A member of the ginger family, turmeric (Curcuma longa) is yellow spice that has been used as a spice in Asia for centuries. It is also used in other various ways including making dye. Its active ingredient, curcumin, is linked to certain health benefits and medicinal properties. But is turmeric safe?
A recent case involving a turmeric supplements user has health supplements proponents and opponents going for each other’s jugular. Nay, those who have a bias against nutritional supplements naysayers are having a field day demonizing nutritional supplements in general. So, what’s the story?
In what some quarters are inaccurately calling a “turmeric case study”, one woman who experienced an adverse effect to turmeric supplements has given the supplements naysayers a field day if not week. Forget that people do get adverse effects to pharmaceutical drugs, including over the counter medications. One person has an adverse effect to one supplement and all supplements are now bad for you.
The 71-year old woman reportedly had elevated levels of liver enzymes in blood tests, and was later diagnosed as a condition known as autoimmune hepatitis. This is a rare condition (emphasis on rare) in which the immune system attacks the liver.
Now, we cannot downplay the condition. It is quite serious and without treatment it could lead to liver failure. The problem is the reaction from some quarters.
The woman, who appears savvy about (natural) health and surprising also savvy with computers for someone that age, went to work. Having heard that turmeric could affect the liver, she stopped taking the supplements. Her condition is said to have improved and has since disappeared. But does this mean turmeric is dangerous?

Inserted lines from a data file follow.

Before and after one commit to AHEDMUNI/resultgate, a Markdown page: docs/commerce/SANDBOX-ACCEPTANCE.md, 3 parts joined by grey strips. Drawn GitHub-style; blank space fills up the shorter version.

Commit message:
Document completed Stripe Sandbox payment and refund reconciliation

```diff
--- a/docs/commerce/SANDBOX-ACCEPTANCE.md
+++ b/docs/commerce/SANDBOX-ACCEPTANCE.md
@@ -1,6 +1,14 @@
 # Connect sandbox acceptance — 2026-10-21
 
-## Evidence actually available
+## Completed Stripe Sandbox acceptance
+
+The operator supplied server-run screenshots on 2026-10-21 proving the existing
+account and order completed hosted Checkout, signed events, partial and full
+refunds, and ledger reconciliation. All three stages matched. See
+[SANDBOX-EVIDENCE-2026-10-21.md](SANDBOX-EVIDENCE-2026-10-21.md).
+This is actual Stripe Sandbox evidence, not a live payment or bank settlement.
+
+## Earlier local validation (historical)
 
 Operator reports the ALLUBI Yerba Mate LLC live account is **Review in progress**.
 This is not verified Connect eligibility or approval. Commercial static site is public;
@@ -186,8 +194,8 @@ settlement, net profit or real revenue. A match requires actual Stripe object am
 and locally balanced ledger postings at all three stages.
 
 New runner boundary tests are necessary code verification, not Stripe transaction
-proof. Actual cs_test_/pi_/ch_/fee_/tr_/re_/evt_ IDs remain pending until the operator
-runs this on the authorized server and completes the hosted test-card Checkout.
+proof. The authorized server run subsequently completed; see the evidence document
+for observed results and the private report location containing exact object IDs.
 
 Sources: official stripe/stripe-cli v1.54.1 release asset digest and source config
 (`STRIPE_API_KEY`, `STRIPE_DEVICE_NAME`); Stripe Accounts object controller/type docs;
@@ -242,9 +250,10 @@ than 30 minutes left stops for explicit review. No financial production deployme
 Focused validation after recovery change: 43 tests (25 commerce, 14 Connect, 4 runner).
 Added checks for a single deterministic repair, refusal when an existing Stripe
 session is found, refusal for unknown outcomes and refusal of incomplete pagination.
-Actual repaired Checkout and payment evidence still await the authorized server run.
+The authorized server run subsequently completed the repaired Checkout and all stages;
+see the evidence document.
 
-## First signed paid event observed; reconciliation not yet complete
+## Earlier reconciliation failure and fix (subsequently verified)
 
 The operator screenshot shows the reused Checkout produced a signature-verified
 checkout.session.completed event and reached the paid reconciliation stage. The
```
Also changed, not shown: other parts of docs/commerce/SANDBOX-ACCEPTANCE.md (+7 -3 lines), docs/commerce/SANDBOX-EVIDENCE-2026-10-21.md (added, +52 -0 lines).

According to researchers from the University of Arizona, 10-15 percent of cases of illness, drugs and supplements may trigger autoimmune hepatitis. Therefore, it is not fair to simply blame supplements because of one report that cannot accurately be called a case study.
Turmeric and Your Liver
Interestingly, turmeric is one of the natural substances that have been shown to be beneficial for your liver. How?
Well, due to the obesity epidemic, people of all ages suffer from non-alcoholic fatty liver today. polyphenols in turmeric may be helpful in reducing risk of fatty liver.
In conclusion, one case of reaction to a supplement should not warrant a blanket vilification of that supplement, leave alone supplements in general. Turmeric may, in some cases, be beneficial to your liver as well as offering other health benefits.
We always encourage working with a knowledgeable healthcare professional (read doctor) before starting on a supplement. The emphasis is on “knowledgeable” as not all doctors know about supplements and some do have their own biases too.